- _Excerpted data_:
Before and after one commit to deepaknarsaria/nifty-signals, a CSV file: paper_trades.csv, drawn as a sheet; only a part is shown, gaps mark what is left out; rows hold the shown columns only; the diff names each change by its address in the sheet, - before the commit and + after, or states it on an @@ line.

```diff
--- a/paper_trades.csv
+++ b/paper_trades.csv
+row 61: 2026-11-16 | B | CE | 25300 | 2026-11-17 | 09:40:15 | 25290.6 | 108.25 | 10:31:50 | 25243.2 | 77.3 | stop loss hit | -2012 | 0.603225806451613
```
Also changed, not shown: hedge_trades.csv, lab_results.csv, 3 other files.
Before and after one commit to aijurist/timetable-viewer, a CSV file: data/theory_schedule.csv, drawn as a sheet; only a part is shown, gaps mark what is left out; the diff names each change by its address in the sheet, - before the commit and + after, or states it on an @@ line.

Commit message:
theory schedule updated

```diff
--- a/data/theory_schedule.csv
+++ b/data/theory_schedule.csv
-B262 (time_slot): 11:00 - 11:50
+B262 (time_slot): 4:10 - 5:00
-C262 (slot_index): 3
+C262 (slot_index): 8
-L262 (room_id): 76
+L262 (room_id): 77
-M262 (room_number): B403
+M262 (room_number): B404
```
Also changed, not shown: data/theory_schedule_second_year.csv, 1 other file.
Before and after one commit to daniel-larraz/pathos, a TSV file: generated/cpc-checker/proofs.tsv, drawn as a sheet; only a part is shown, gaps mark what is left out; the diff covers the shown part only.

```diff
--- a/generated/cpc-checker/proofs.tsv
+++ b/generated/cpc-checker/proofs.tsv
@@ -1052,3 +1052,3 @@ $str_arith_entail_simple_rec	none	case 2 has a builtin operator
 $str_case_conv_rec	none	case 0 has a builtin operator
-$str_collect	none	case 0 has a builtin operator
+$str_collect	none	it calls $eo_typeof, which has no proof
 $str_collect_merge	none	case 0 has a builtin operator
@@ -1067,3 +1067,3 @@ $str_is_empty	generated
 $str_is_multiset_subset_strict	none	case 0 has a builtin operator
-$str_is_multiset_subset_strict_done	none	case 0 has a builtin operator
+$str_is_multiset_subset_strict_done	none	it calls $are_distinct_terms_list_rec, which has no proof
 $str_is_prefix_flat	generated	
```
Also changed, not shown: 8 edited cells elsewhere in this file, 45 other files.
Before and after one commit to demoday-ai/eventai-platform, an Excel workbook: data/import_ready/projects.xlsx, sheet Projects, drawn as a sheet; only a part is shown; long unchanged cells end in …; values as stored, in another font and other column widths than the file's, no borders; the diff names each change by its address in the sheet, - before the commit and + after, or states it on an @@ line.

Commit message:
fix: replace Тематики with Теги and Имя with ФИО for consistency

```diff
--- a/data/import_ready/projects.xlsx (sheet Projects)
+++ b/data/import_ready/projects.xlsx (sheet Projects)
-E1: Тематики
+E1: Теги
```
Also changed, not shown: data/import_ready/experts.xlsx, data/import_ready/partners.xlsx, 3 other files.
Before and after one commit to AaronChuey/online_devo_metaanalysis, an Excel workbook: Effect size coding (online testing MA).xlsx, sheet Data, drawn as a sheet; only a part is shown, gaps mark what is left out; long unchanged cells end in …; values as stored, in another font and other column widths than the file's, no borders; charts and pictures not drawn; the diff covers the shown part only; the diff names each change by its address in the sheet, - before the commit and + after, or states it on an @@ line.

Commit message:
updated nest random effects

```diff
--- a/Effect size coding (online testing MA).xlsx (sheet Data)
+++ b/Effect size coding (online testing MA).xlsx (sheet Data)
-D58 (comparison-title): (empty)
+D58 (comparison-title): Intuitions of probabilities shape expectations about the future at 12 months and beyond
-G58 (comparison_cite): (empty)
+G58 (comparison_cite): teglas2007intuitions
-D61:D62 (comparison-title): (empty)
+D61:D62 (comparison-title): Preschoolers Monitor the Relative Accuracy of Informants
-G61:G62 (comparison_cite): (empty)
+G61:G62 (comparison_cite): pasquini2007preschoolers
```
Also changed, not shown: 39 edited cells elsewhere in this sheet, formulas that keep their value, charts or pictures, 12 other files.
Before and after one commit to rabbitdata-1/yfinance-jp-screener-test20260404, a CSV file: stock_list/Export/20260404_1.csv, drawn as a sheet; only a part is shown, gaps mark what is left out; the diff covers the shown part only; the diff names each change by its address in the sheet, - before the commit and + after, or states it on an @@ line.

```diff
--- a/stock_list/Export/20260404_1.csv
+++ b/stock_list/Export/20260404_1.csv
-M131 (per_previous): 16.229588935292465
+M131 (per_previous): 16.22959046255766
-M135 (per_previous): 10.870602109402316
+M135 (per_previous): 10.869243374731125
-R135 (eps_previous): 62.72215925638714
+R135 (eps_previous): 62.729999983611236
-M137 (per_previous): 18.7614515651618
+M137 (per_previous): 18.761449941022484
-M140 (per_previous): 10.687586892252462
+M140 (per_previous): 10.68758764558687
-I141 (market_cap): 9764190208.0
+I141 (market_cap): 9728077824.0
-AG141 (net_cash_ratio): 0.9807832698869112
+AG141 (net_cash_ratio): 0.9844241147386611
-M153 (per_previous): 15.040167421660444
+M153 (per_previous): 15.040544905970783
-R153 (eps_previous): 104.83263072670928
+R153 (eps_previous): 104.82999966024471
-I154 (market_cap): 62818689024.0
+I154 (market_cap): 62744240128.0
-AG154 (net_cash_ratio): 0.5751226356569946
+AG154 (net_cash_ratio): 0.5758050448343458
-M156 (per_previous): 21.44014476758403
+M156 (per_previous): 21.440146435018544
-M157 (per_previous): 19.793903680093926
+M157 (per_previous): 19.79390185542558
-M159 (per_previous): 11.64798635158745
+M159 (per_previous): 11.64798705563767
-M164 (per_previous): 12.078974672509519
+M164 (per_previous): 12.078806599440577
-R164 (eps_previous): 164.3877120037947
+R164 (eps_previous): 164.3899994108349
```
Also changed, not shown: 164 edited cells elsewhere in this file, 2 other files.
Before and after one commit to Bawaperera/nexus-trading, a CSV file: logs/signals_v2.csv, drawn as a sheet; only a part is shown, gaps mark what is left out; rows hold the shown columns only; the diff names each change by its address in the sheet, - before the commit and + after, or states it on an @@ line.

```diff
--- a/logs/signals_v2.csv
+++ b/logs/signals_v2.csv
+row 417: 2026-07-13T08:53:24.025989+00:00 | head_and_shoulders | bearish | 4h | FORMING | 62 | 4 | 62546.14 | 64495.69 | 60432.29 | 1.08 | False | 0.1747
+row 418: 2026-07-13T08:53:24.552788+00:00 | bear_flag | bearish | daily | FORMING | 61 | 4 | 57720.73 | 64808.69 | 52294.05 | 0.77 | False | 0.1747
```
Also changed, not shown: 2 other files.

- _What you need to do_: The complete material must be repeated exactly.

- _Exercise answer_:
Before and after one commit to deepaknarsaria/nifty-signals, a CSV file: paper_trades.csv, drawn as a sheet; only a part is shown, gaps mark what is left out; rows hold the shown columns only; the diff names each change by its address in the sheet, - before the commit and + after, or states it on an @@ line.

```diff
--- a/paper_trades.csv
+++ b/paper_trades.csv
+row 61: 2026-11-16 | B | CE | 25300 | 2026-11-17 | 09:40:15 | 25290.6 | 108.25 | 10:31:50 | 25243.2 | 77.3 | stop loss hit | -2012 | 0.603225806451613
```
Also changed, not shown: hedge_trades.csv, lab_results.csv, 3 other files.
Before and after one commit to aijurist/timetable-viewer, a CSV file: data/theory_schedule.csv, drawn as a sheet; only a part is shown, gaps mark what is left out; the diff names each change by its address in the sheet, - before the commit and + after, or states it on an @@ line.

Commit message:
theory schedule updated

```diff
--- a/data/theory_schedule.csv
+++ b/data/theory_schedule.csv
-B262 (time_slot): 11:00 - 11:50
+B262 (time_slot): 4:10 - 5:00
-C262 (slot_index): 3
+C262 (slot_index): 8
-L262 (room_id): 76
+L262 (room_id): 77
-M262 (room_number): B403
+M262 (room_number): B404
```
Also changed, not shown: data/theory_schedule_second_year.csv, 1 other file.
Before and after one commit to daniel-larraz/pathos, a TSV file: generated/cpc-checker/proofs.tsv, drawn as a sheet; only a part is shown, gaps mark what is left out; the diff covers the shown part only.

```diff
--- a/generated/cpc-checker/proofs.tsv
+++ b/generated/cpc-checker/proofs.tsv
@@ -1052,3 +1052,3 @@ $str_arith_entail_simple_rec	none	case 2 has a builtin operator
 $str_case_conv_rec	none	case 0 has a builtin operator
-$str_collect	none	case 0 has a builtin operator
+$str_collect	none	it calls $eo_typeof, which has no proof
 $str_collect_merge	none	case 0 has a builtin operator
@@ -1067,3 +1067,3 @@ $str_is_empty	generated
 $str_is_multiset_subset_strict	none	case 0 has a builtin operator
-$str_is_multiset_subset_strict_done	none	case 0 has a builtin operator
+$str_is_multiset_subset_strict_done	none	it calls $are_distinct_terms_list_rec, which has no proof
 $str_is_prefix_flat	generated	
```
Also changed, not shown: 8 edited cells elsewhere in this file, 45 other files.
Before and after one commit to demoday-ai/eventai-platform, an Excel workbook: data/import_ready/projects.xlsx, sheet Projects, drawn as a sheet; only a part is shown; long unchanged cells end in …; values as stored, in another font and other column widths than the file's, no borders; the diff names each change by its address in the sheet, - before the commit and + after, or states it on an @@ line.

Commit message:
fix: replace Тематики with Теги and Имя with ФИО for consistency

```diff
--- a/data/import_ready/projects.xlsx (sheet Projects)
+++ b/data/import_ready/projects.xlsx (sheet Projects)
-E1: Тематики
+E1: Теги
```
Also changed, not shown: data/import_ready/experts.xlsx, data/import_ready/partners.xlsx, 3 other files.
Before and after one commit to AaronChuey/online_devo_metaanalysis, an Excel workbook: Effect size coding (online testing MA).xlsx, sheet Data, drawn as a sheet; only a part is shown, gaps mark what is left out; long unchanged cells end in …; values as stored, in another font and other column widths than the file's, no borders; charts and pictures not drawn; the diff covers the shown part only; the diff names each change by its address in the sheet, - before the commit and + after, or states it on an @@ line.

Commit message:
updated nest random effects

```diff
--- a/Effect size coding (online testing MA).xlsx (sheet Data)
+++ b/Effect size coding (online testing MA).xlsx (sheet Data)
-D58 (comparison-title): (empty)
+D58 (comparison-title): Intuitions of probabilities shape expectations about the future at 12 months and beyond
-G58 (comparison_cite): (empty)
+G58 (comparison_cite): teglas2007intuitions
-D61:D62 (comparison-title): (empty)
+D61:D62 (comparison-title): Preschoolers Monitor the Relative Accuracy of Informants
-G61:G62 (comparison_cite): (empty)
+G61:G62 (comparison_cite): pasquini2007preschoolers
```
Also changed, not shown: 39 edited cells elsewhere in this sheet, formulas that keep their value, charts or pictures, 12 other files.
Before and after one commit to rabbitdata-1/yfinance-jp-screener-test20260404, a CSV file: stock_list/Export/20260404_1.csv, drawn as a sheet; only a part is shown, gaps mark what is left out; the diff covers the shown part only; the diff names each change by its address in the sheet, - before the commit and + after, or states it on an @@ line.

```diff
--- a/stock_list/Export/20260404_1.csv
+++ b/stock_list/Export/20260404_1.csv
-M131 (per_previous): 16.229588935292465
+M131 (per_previous): 16.22959046255766
-M135 (per_previous): 10.870602109402316
+M135 (per_previous): 10.869243374731125
-R135 (eps_previous): 62.72215925638714
+R135 (eps_previous): 62.729999983611236
-M137 (per_previous): 18.7614515651618
+M137 (per_previous): 18.761449941022484
-M140 (per_previous): 10.687586892252462
+M140 (per_previous): 10.68758764558687
-I141 (market_cap): 9764190208.0
+I141 (market_cap): 9728077824.0
-AG141 (net_cash_ratio): 0.9807832698869112
+AG141 (net_cash_ratio): 0.9844241147386611
-M153 (per_previous): 15.040167421660444
+M153 (per_previous): 15.040544905970783
-R153 (eps_previous): 104.83263072670928
+R153 (eps_previous): 104.82999966024471
-I154 (market_cap): 62818689024.0
+I154 (market_cap): 62744240128.0
-AG154 (net_cash_ratio): 0.5751226356569946
+AG154 (net_cash_ratio): 0.5758050448343458
-M156 (per_previous): 21.44014476758403
+M156 (per_previous): 21.440146435018544
-M157 (per_previous): 19.793903680093926
+M157 (per_previous): 19.79390185542558
-M159 (per_previous): 11.64798635158745
+M159 (per_previous): 11.64798705563767
-M164 (per_previous): 12.078974672509519
+M164 (per_previous): 12.078806599440577
-R164 (eps_previous): 164.3877120037947
+R164 (eps_previous): 164.3899994108349
```
Also changed, not shown: 164 edited cells elsewhere in this file, 2 other files.
Before and after one commit to Bawaperera/nexus-trading, a CSV file: logs/signals_v2.csv, drawn as a sheet; only a part is shown, gaps mark what is left out; rows hold the shown columns only; the diff names each change by its address in the sheet, - before the commit and + after, or states it on an @@ line.

```diff
--- a/logs/signals_v2.csv
+++ b/logs/signals_v2.csv
+row 417: 2026-07-13T08:53:24.025989+00:00 | head_and_shoulders | bearish | 4h | FORMING | 62 | 4 | 62546.14 | 64495.69 | 60432.29 | 1.08 | False | 0.1747
+row 418: 2026-07-13T08:53:24.552788+00:00 | bear_flag | bearish | daily | FORMING | 61 | 4 | 57720.73 | 64808.69 | 52294.05 | 0.77 | False | 0.1747
```
Also changed, not shown: 2 other files.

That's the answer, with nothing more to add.